If you’re looking for a world-class coffee, you must try Kenya AA. This coffee bean is a beautifully light roast with vibrant acidity, a rich body, fruity flavors and fine-wine, sharp notes. AA is the highest coffee grade a bean can achieve – Kenyan AA coffee certainly earns that grade.
Kenya AA Coffee Overview
- Country of Origin – Kenya
- Regions – Mount Kenya
- Best Known Growers – Various cooperative societies and small, independent growers
- Altitude – 1,700 to 2,000 meters
- Harvest – November to December
- Milling Process – fully washed and sun-dried
- Aroma – fresh and floral
- Flavor – citrusy, fruity and winey
- Body – rich and heavy
- Acidity – high, bright and vibrant
- Certification – few Organic certifications, general standards impeccably high regardless.
About the Bean
AA is the highest coffee bean grade. It simply means that the coffee beans are a certain size – they pass through sieves and only the largest beans (18/64” diameter) are collected and quality checked as grade AA.
Whoever said size doesn’t matter lied.
The large Kenya AA beans are carefully measured for size, shape, and density. No small, malformed or damaged beans go into AA Kenya coffee – even if you buy pre-ground coffee, if it’s labeled AA you know it is of the highest quality. The processing from milling (fully washed and sun-dried) to packaging has been refined for excellence. The resulting taste is remarkable and widely regarded as a world-best flavor.
Kenya AA coffee tastes best with a light-medium roast. This stops the coffee from getting too oily and draws out the subtle notes and aftertastes – when harvested, roasted and brewed correctly, this coffee is the brightest in the world.
Kenya AA is strictly high grown and strictly hard bean Arabica – the origins of which are not far away in Ethiopia. Although coffee has grown and been farmed in Ethiopia for many generations, it is only in the last 2 centuries that coffee has really taken off in Kenya and become one of their biggest exports.
About the Region

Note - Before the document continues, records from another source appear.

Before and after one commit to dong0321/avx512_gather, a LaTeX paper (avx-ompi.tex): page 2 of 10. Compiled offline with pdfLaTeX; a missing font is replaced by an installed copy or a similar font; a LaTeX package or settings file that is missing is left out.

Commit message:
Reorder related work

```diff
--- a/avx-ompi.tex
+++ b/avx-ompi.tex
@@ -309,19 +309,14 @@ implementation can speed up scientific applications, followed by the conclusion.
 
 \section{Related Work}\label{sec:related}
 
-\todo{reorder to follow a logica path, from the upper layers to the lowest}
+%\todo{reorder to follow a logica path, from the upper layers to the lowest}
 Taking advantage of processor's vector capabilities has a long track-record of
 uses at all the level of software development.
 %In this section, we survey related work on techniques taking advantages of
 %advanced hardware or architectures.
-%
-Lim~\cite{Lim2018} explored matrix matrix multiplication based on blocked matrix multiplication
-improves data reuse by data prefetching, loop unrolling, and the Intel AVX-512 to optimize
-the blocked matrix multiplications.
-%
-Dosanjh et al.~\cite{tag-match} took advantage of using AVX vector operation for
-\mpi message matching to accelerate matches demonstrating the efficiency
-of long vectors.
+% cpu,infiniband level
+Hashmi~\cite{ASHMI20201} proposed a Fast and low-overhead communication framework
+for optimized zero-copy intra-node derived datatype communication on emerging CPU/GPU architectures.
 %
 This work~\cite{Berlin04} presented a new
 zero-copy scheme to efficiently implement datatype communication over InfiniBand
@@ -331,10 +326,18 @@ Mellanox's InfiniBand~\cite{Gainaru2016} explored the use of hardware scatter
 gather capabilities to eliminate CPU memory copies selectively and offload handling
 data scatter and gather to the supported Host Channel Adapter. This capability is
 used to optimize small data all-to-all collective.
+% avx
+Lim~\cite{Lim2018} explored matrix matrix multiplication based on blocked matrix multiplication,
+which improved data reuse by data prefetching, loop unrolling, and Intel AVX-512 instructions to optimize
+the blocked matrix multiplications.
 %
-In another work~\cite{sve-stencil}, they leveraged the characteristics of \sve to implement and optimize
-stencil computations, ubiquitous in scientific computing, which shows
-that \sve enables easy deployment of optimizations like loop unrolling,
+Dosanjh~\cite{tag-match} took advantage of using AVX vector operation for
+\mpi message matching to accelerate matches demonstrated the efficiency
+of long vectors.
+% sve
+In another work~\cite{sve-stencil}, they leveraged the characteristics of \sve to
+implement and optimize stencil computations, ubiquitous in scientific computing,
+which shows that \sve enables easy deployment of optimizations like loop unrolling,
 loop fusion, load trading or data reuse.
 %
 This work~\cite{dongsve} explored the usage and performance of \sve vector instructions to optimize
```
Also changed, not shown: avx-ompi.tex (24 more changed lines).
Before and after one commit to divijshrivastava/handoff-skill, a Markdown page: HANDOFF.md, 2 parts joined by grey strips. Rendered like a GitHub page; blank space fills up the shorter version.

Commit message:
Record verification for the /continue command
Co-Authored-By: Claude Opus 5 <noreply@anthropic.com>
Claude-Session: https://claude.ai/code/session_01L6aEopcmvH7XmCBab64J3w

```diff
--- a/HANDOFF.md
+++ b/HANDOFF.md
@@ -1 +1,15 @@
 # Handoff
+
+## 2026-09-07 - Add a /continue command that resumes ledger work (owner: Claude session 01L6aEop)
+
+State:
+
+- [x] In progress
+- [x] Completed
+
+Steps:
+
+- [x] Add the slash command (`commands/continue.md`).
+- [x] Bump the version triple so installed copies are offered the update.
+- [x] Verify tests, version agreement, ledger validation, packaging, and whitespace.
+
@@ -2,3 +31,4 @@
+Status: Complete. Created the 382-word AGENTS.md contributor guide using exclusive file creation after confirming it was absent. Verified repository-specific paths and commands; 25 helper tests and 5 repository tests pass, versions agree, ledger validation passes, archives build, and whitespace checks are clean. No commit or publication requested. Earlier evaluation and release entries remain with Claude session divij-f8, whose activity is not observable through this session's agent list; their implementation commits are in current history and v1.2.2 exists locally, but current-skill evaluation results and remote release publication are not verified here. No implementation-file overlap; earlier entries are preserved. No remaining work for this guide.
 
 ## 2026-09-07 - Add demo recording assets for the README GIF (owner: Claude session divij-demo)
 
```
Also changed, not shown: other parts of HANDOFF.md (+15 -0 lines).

Coffee is grown all over Kenya, but the highest grades including AA are surrounding Mount Kenya on high elevated planes. The coffee plants thrive in the volcanic soils of this mountain, enjoying a warm climate with rain showers falling just frequently enough all year round.
The high altitudes that surpass 2,000 meters are sloping up to Mount Kenya, one of the highest mountains in Africa (complete with snowy peak). Coffee isn’t grown all the way up, but on the fertile lands that surround the mountain, there are coffee estates as far as the eye can see.
The farmers that work here maintain some of the highest standards for coffee growing in the world. In fact, these standards are so high and so widely maintained that there’s no need for extensive certifications like Fair Trade, Direct Trade, Organic etc. When your coffee is proudly marked as AA grade, that simply says enough about the quality of coffee that certifications are redundant.
The subtle flavors and winey aftertaste that Kenyan AA coffee is known for is far more apparent when you choose a slower, more stew-like brewing method. Even though it will provide a very high-quality espresso shot, you won’t experience the fruity notes and slight sweetness.
A French Press recipe is best if you’re trying this coffee for the first time:
- 1 level tbsp medium-fine ground Kenya AA
- Distilled, pure water
- French Press
Let your water cool slightly from boiling before adding to the French press. You want to brew for 4 minutes (or less) for this coffee. It has a high acidity and rich body that you don’t want to be overpowering, but you do want to let it steep for long enough that the fruity, tea-like notes can really extract into the water. Take into consideration how fine your grind is when calculating brew time.
Drink with or without milk – try both and decide which you prefer for this particular coffee. The strong, premium flavor works best on its own, rather than in a blend of different coffee beans.
Anthony is a professional barista in the city of Chicago. He has written for many online publications on various topics related to coffee.